So right now it’s mainly just an aesthetic thing that changes the feel of that section of music. It also does slows down your jump speed, as that seemed to fit nicely, so jumps are two beats instead of one. The key is going to be building the music in a way that makes sense with these sections (halftempo drums, pitch shifting, etc). This will probably be more of a one-world gimmick than a mainstay mechanic for the entire game.
Visually I’ve reused the water shader from level 1–3, which uses simple sine wave patterns to offset the drawn texture. For capturing the input to the shader, you could use a GrabPass, but I instead chose to implement this by using a Render Texture.
For each underwater section, there’s a separate camera which grabs what would be shown on the screen and writes it to a Render Texture. There’s then a simple rectangular quad Mesh Renderer that draws the Render Texture on top of everything else using my water shader. (Of course, this quad should to be invisible to the water camera)
It’s important that the quad is drawn above everything else, but unfortunately, Unity doesn’t actually expose the 2D sorting order of the Mesh Renderer component in the inspector. Luckily, you can expose it using an editor script: see https://gist.github.com/pavel-fadrhonc/ecbe4ff18e1a4a38a62214bbab69a0e2
There’s some other things that I could do to get this looking nicer (bubble particles, color tweaks, better “splash” animations), but this is working fine for now.
The next set of things that I’ve been working on is mid-air jumps and the ability to support various complex combinations of jumping and flying. The mid-air jumps were simpler to implement than the press-and-hold flight paths, and I actually had them working a while ago, but the code was pretty old and needed to be brought back up to speed to function properly again.
This is where you can really see the rhythms start to get more complex. Obviously I wouldn’t throw players into this sort of dense pattern right off the bat; these sequences were designed to test my level generation code more than anything else.

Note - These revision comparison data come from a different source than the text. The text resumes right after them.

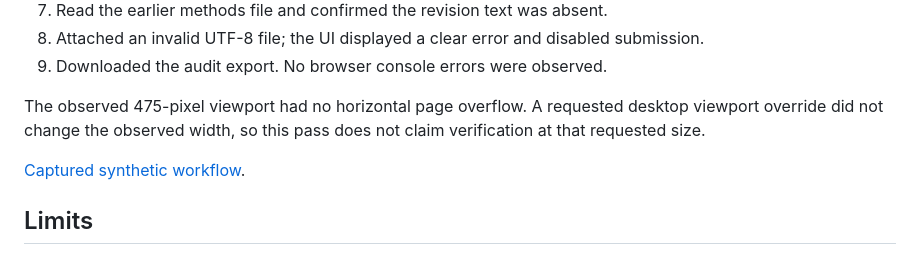
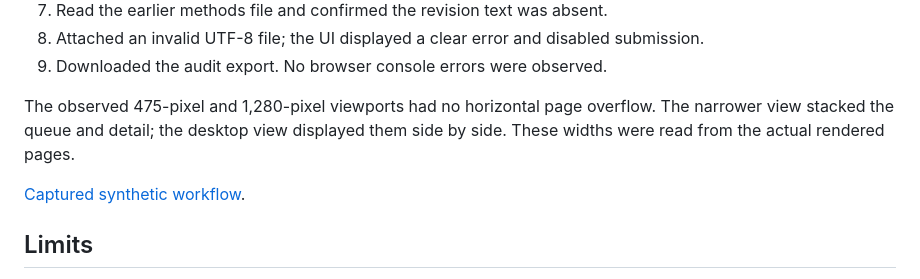
Before and after one commit to nealyx/reviewops, a Markdown page: docs/validation.md, the part around one of its changes. GitHub-like rendering.

Commit message:
Document the verified desktop and narrow-screen workflow

```diff
--- a/docs/validation.md
+++ b/docs/validation.md
@@ -38,7 +38,7 @@ Observed in the local app:
    submission.
 9. Downloaded the audit export. No browser console errors were observed.
 
-The observed 475-pixel viewport had no horizontal page overflow. A requested
-desktop viewport override did not change the observed width, so this pass does
-not claim verification at that requested size.
+The observed 475-pixel and 1,280-pixel viewports had no horizontal page overflow.
+The narrower view stacked the queue and detail; the desktop view displayed them
+side by side. These widths were read from the actual rendered pages.
 
```
Also changed, not shown: other parts of docs/validation.md (+1 -1 lines), README.md (+2 -0 lines), docs/assets/reviewops-overview.jpg (added), docs/assets/reviewops-workflow.jpg (added), docs/assets/reviewops-workflow.png (deleted).
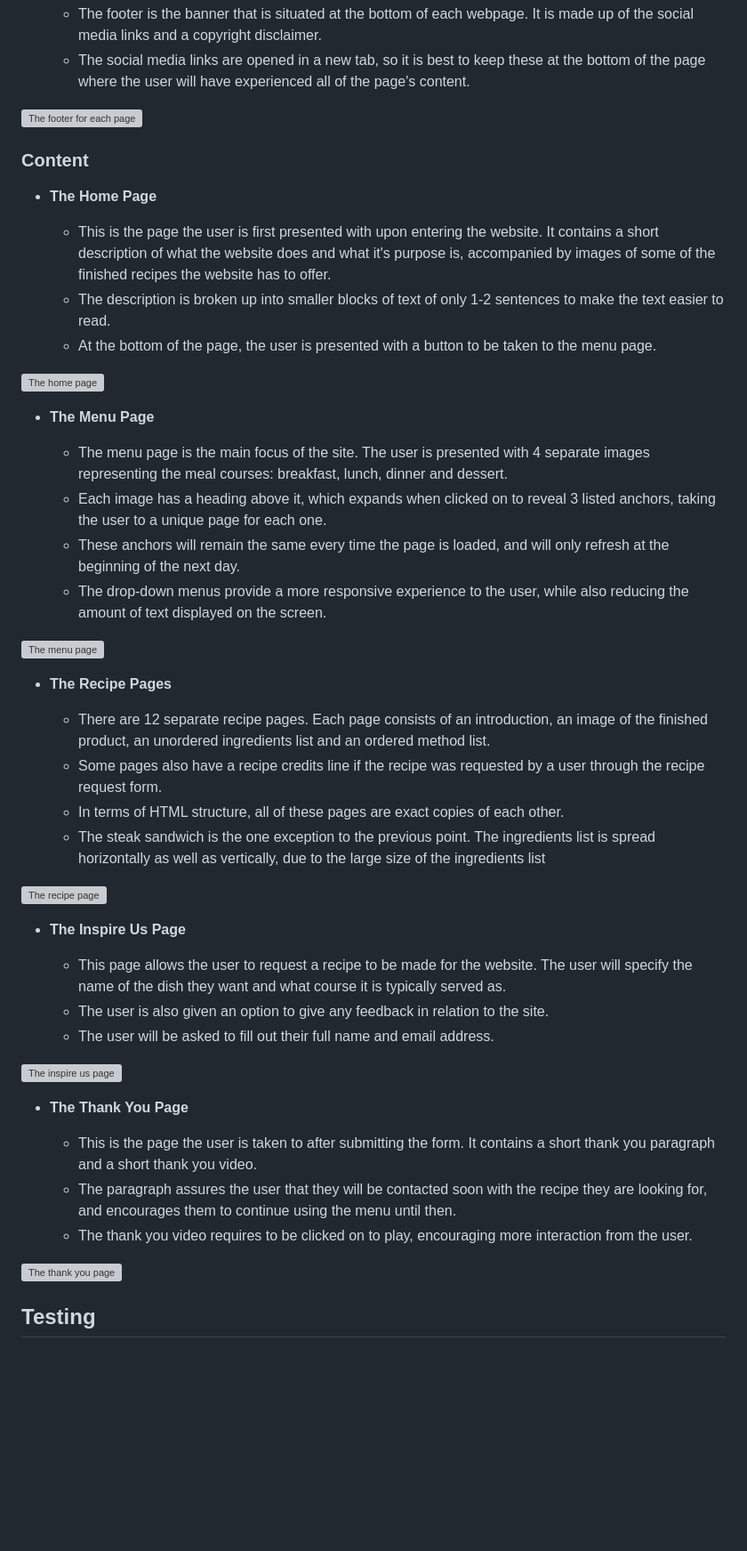
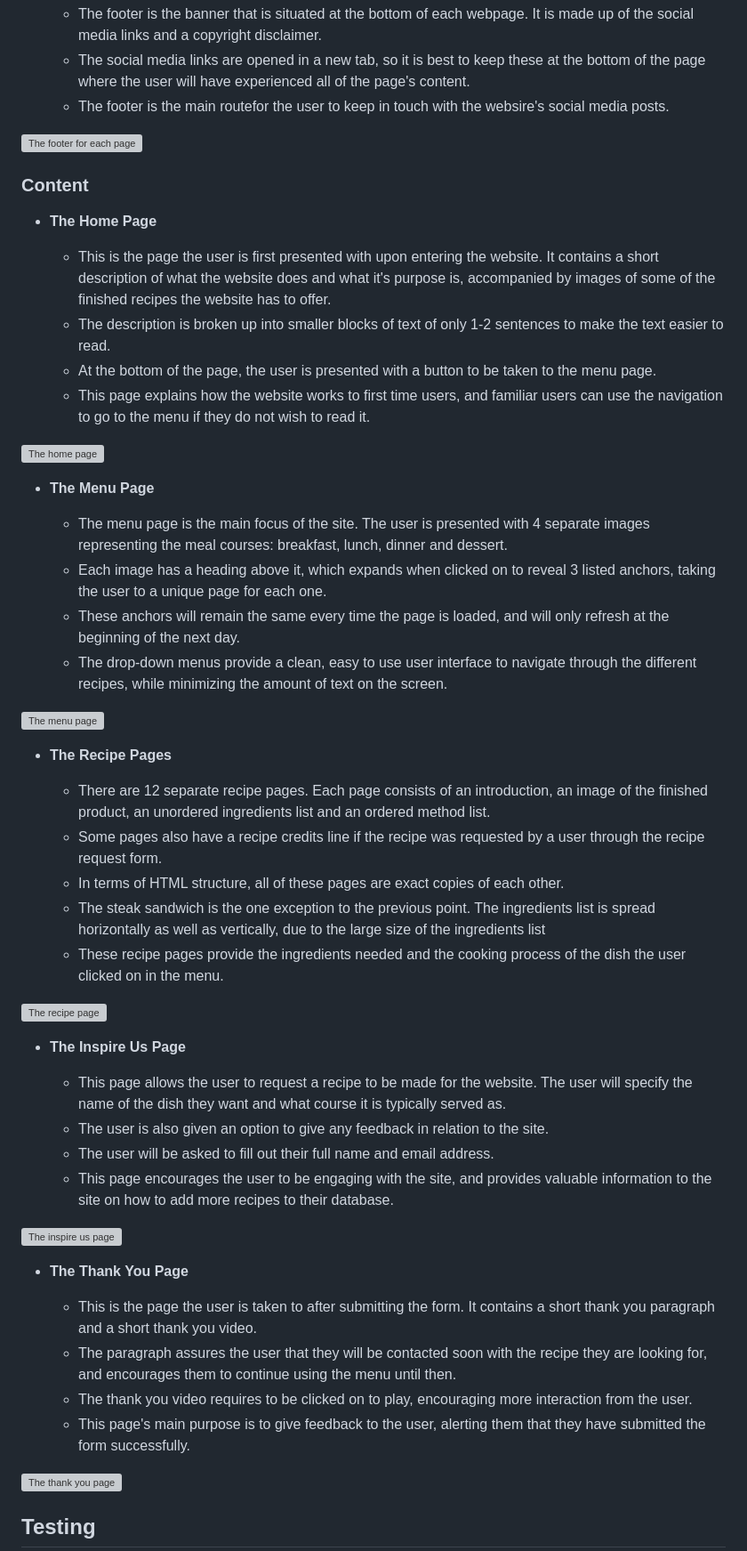
Before and after one commit to ShaneByrne0963/dish-of-the-day, a Markdown page: README.md, the part around one of its changes. Shown at 89% size. Rendered like a GitHub page; blank space fills up the shorter version; grey boxes are pictures that could not be loaded.

Commit message:
update: finishing touches to readme file

```diff
--- a/README.md
+++ b/README.md
@@ -74,6 +75,7 @@ The site can be found here: <https://shanebyrne0963.github.io/dish-of-the-day/>
 
   - The footer is the banner that is situated at the bottom of each webpage. It is made up of the social media links and a copyright disclaimer.
   - The social media links are opened in a new tab, so it is best to keep these at the bottom of the page where the user will have experienced all of the page's content.
+  - The footer is the main routefor the user to keep in touch with the websire's social media posts.
 
 ![The footer for each page](assets/images/readme/features/footer.jpg)
 
@@ -84,6 +86,7 @@ The site can be found here: <https://shanebyrne0963.github.io/dish-of-the-day/>
   - This is the page the user is first presented with upon entering the website. It contains a short description of what the website does and what it's purpose is, accompanied by images of some of the finished recipes the website has to offer.
   - The description is broken up into smaller blocks of text of only 1-2 sentences to make the text easier to read.
   - At the bottom of the page, the user is presented with a button to be taken to the menu page.
+  - This page explains how the website works to first time users, and familiar users can use the navigation to go to the menu if they do not wish to read it.
 
 ![The home page](assets/images/readme/features/index.jpg)
 
@@ -92,7 +95,7 @@ The site can be found here: <https://shanebyrne0963.github.io/dish-of-the-day/>
   - The menu page is the main focus of the site. The user is presented with 4 separate images representing the meal courses: breakfast, lunch, dinner and dessert.
   - Each image has a heading above it, which expands when clicked on to reveal 3 listed anchors, taking the user to a unique page for each one.
   - These anchors will remain the same every time the page is loaded, and will only refresh at the beginning of the next day.
-  - The drop-down menus provide a more responsive experience to the user, while also reducing the amount of text displayed on the screen.
+  - The drop-down menus provide a clean, easy to use user interface to navigate through the different recipes, while minimizing the amount of text on the screen.
 
 ![The menu page](assets/images/readme/features/menu.jpg)
 
@@ -102,6 +105,7 @@ The site can be found here: <https://shanebyrne0963.github.io/dish-of-the-day/>
   - Some pages also have a recipe credits line if the recipe was requested by a user through the recipe request form.
   - In terms of HTML structure, all of these pages are exact copies of each other.
   - The steak sandwich is the one exception to the previous point. The ingredients list is spread horizontally as well as vertically, due to the large size of the ingredients list
+  - These recipe pages provide the ingredients needed and the cooking process of the dish the user clicked on in the menu.
 
 ![The recipe page](assets/images/readme/features/recipe.jpg)
 
@@ -110,6 +114,7 @@ The site can be found here: <https://shanebyrne0963.github.io/dish-of-the-day/>
   - This page allows the user to request a recipe to be made for the website. The user will specify the name of the dish they want and what course it is typically served as.
   - The user is also given an option to give any feedback in relation to the site.
   - The user will be asked to fill out their full name and email address.
+  - This page encourages the user to be engaging with the site, and provides valuable information to the site on how to add more recipes to their database.
 
 ![The inspire us page](assets/images/readme/features/inspire-us.jpg)
 
@@ -118,6 +123,7 @@ The site can be found here: <https://shanebyrne0963.github.io/dish-of-the-day/>
   - This is the page the user is taken to after submitting the form. It contains a short thank you paragraph and a short thank you video.
   - The paragraph assures the user that they will be contacted soon with the recipe they are looking for, and encourages them to continue using the menu until then.
   - The thank you video requires to be clicked on to play, encouraging more interaction from the user.
+  - This page's main purpose is to give feedback to the user, alerting them that they have submitted the form successfully.
 
 ![The thank you page](assets/images/readme/features/thank-you.jpg)
 
```
Also changed, not shown: other parts of README.md (+10 -2 lines).
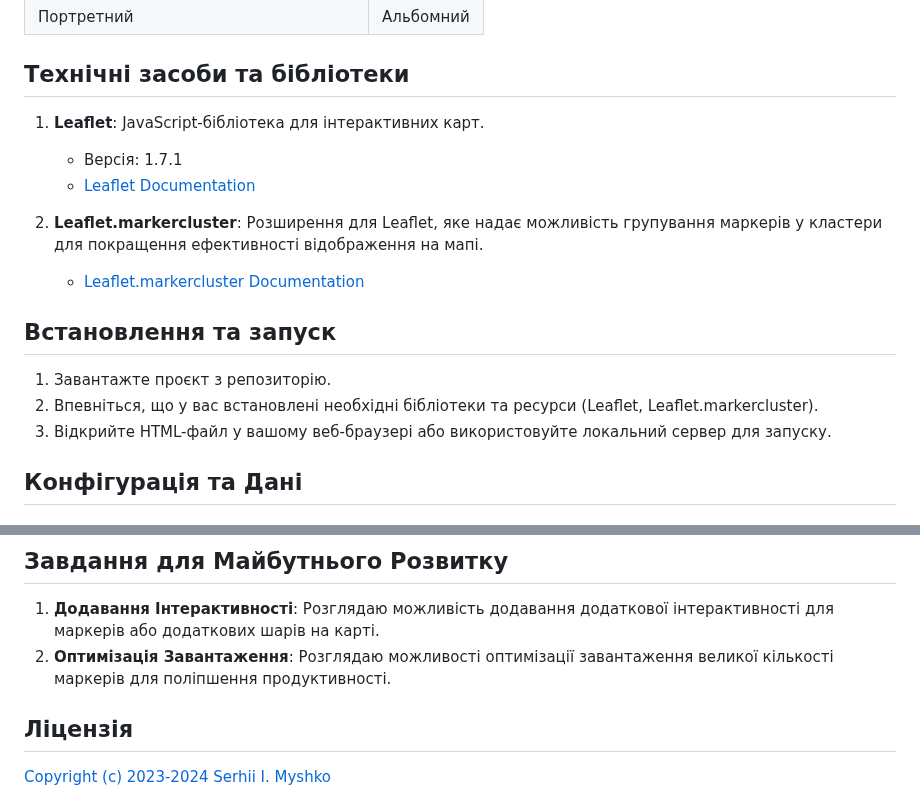
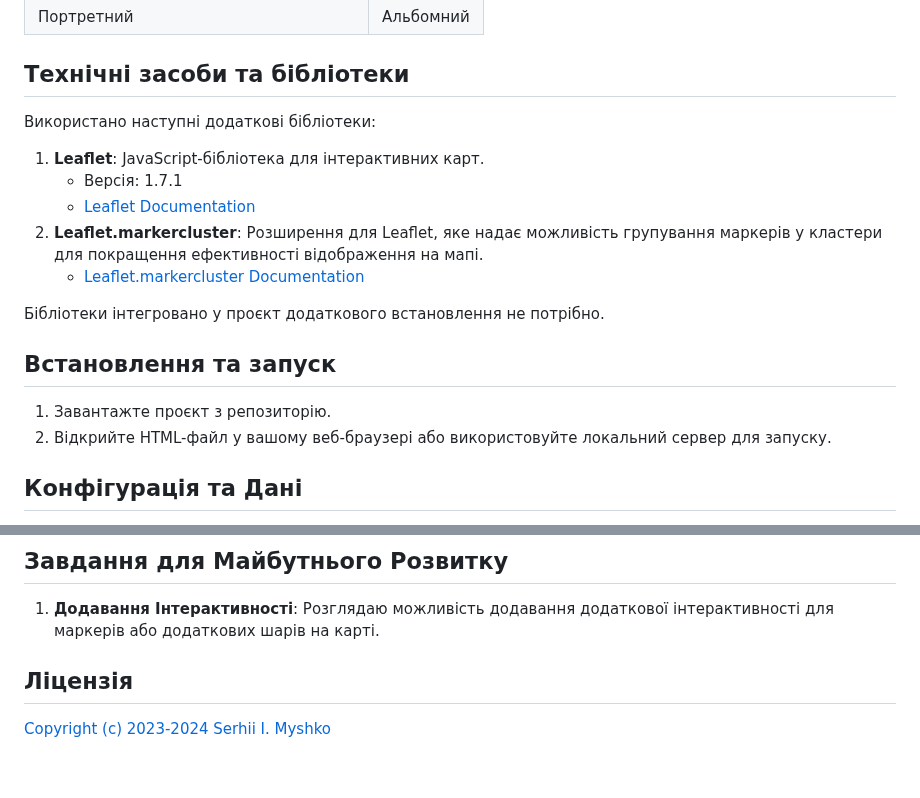
Before and after one commit to sergeiown/Map_with_Marker_Clusters, a Markdown page: README-UA.md, 2 parts joined by grey strips. Drawn GitHub-style; blank space fills up the shorter version.

```diff
--- a/README-UA.md
+++ b/README-UA.md
@@ -22,18 +22,19 @@
 
 ## Технічні засоби та бібліотеки
 
+Використано наступні додаткові бібліотеки:
 1. **Leaflet**: JavaScript-бібліотека для інтерактивних карт.
    - Версія: 1.7.1
    - [Leaflet Documentation](https://leafletjs.com/)
-
 2. **Leaflet.markercluster**: Розширення для Leaflet, яке надає можливість групування маркерів у кластери для покращення ефективності відображення на мапі.
    - [Leaflet.markercluster Documentation](https://github.com/Leaflet/Leaflet.markercluster)
+
+Бібліотеки інтегровано у проєкт додаткового встановлення не потрібно.
 
 ## Встановлення та запуск
 
 1. Завантажте проєкт з репозиторію.
-2. Впевніться, що у вас встановлені необхідні бібліотеки та ресурси (Leaflet, Leaflet.markercluster).
-3. Відкрийте HTML-файл у вашому веб-браузері або використовуйте локальний сервер для запуску.
+2. Відкрийте HTML-файл у вашому веб-браузері або використовуйте локальний сервер для запуску.
 
 ## Конфігурація та Дані
 
@@ -50,7 +51,6 @@
 ## Завдання для Майбутнього Розвитку
 
 1. **Додавання Інтерактивності**: Розглядаю можливість додавання додаткової інтерактивності для маркерів або додаткових шарів на карті.
-2. **Оптимізація Завантаження**: Розглядаю можливості оптимізації завантаження великої кількості маркерів для поліпшення продуктивності.
 
 ## Ліцензія
 
```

Getting all of this working involved a bunch of changes to the level generation code, as there were previously a lot of assumptions being made there that are no longer true with these combinations. I’ll have to continue to clean this up in the future as well — it’s an ongoing process as I add in more features and learn more about the best way to structure things. Fortunately, it seems to be in pretty decent shape so far.
Learn more about Rhythm Quest at https://ddrkirby.com/rhythm-quest/index.html